*TASK TO COMPLETE:* Write out the data below in full, unchanged, minus the images.

(Version comparison data)
.....
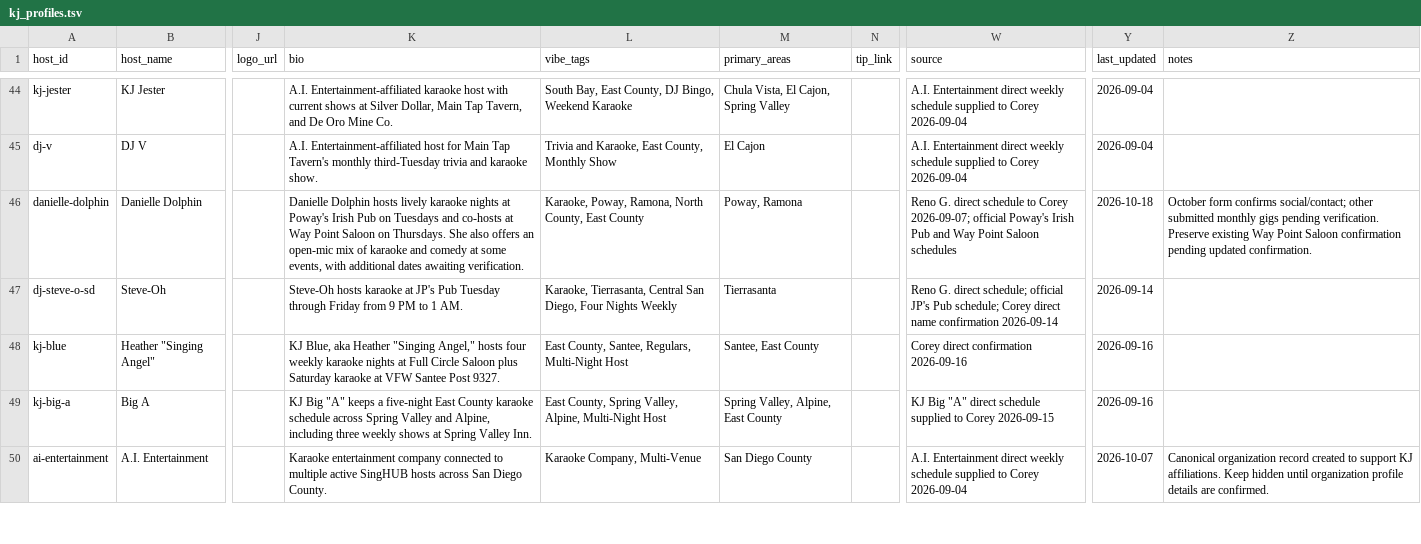
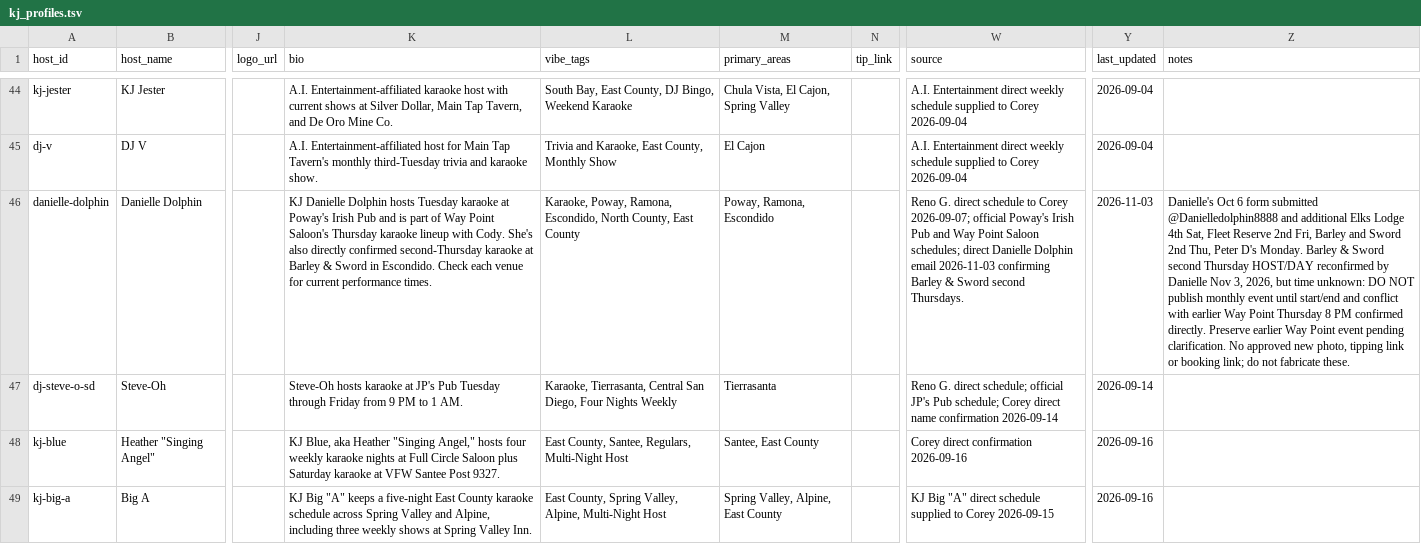
Before and after one commit to whiteinkcreates/singhub, a TSV file: public/data/kj_profiles.tsv, drawn as a sheet; only a part is shown, gaps mark what is left out; the shorter side is filled out with more unchanged rows; the diff names each change by its address in the sheet, - before the commit and + after, or states it on an @@ line.

Commit message:
Bring Danielle Dolphin source-backed host bio onto validated current main (#521)

```diff
--- a/public/data/kj_profiles.tsv
+++ b/public/data/kj_profiles.tsv
-K46 (bio): Danielle Dolphin hosts lively karaoke nights at Poway's Irish Pub on Tuesdays and co-hosts at Way Point Saloon on Thursdays. She also offers an open-mic mix of karaoke and comedy at some events, with additional dates awaiting verification.
+K46 (bio): KJ Danielle Dolphin hosts Tuesday karaoke at Poway's Irish Pub and is part of Way Point Saloon's Thursday karaoke lineup with Cody. She's also directly confirmed second-Thursday karaoke at Barley & Sword in Escondido. Check each venue for current performance times.
-L46 (vibe_tags): …Poway, Ramona, North County,…
+L46 (vibe_tags): …Poway, Ramona, Escondido, North County,…
-M46 (primary_areas): Poway, Ramona
+M46 (primary_areas): Poway, Ramona, Escondido
-W46 (source): …Point Saloon schedules
+W46 (source): …Point Saloon schedules; direct Danielle Dolphin email 2026-11-03 confirming Barley & Sword second Thursdays.
-Y46 (last_updated): 2026-10-18
+Y46 (last_updated): 2026-11-03
-Z46 (notes): October form confirms social/contact; other submitted monthly gigs pending verification. Preserve existing Way Point Saloon confirmation pending updated confirmation.
+Z46 (notes): Danielle's Oct 6 form submitted @Danielledolphin8888 and additional Elks Lodge 4th Sat, Fleet Reserve 2nd Fri, Barley and Sword 2nd Thu, Peter D's Monday. Barley & Sword second Thursday HOST/DAY reconfirmed by Danielle Nov 3, 2026, but time unknown: DO NOT publish monthly event until start/end and conflict with earlier Way Point Thursday 8 PM confirmed directly. Preserve earlier Way Point event pending clarification. No approved new photo, tipping link or booking link; do not fabricate these.
```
.....
*ANSWER TO THIS EXERCISE:*
Before and after one commit to whiteinkcreates/singhub, a TSV file: public/data/kj_profiles.tsv, drawn as a sheet; only a part is shown, gaps mark what is left out; the shorter side is filled out with more unchanged rows; the diff names each change by its address in the sheet, - before the commit and + after, or states it on an @@ line.

Commit message:
Bring Danielle Dolphin source-backed host bio onto validated current main (#521)

```diff
--- a/public/data/kj_profiles.tsv
+++ b/public/data/kj_profiles.tsv
-K46 (bio): Danielle Dolphin hosts lively karaoke nights at Poway's Irish Pub on Tuesdays and co-hosts at Way Point Saloon on Thursdays. She also offers an open-mic mix of karaoke and comedy at some events, with additional dates awaiting verification.
+K46 (bio): KJ Danielle Dolphin hosts Tuesday karaoke at Poway's Irish Pub and is part of Way Point Saloon's Thursday karaoke lineup with Cody. She's also directly confirmed second-Thursday karaoke at Barley & Sword in Escondido. Check each venue for current performance times.
-L46 (vibe_tags): …Poway, Ramona, North County,…
+L46 (vibe_tags): …Poway, Ramona, Escondido, North County,…
-M46 (primary_areas): Poway, Ramona
+M46 (primary_areas): Poway, Ramona, Escondido
-W46 (source): …Point Saloon schedules
+W46 (source): …Point Saloon schedules; direct Danielle Dolphin email 2026-11-03 confirming Barley & Sword second Thursdays.
-Y46 (last_updated): 2026-10-18
+Y46 (last_updated): 2026-11-03
-Z46 (notes): October form confirms social/contact; other submitted monthly gigs pending verification. Preserve existing Way Point Saloon confirmation pending updated confirmation.
+Z46 (notes): Danielle's Oct 6 form submitted @Danielledolphin8888 and additional Elks Lodge 4th Sat, Fleet Reserve 2nd Fri, Barley and Sword 2nd Thu, Peter D's Monday. Barley & Sword second Thursday HOST/DAY reconfirmed by Danielle Nov 3, 2026, but time unknown: DO NOT publish monthly event until start/end and conflict with earlier Way Point Thursday 8 PM confirmed directly. Preserve earlier Way Point event pending clarification. No approved new photo, tipping link or booking link; do not fabricate these.
```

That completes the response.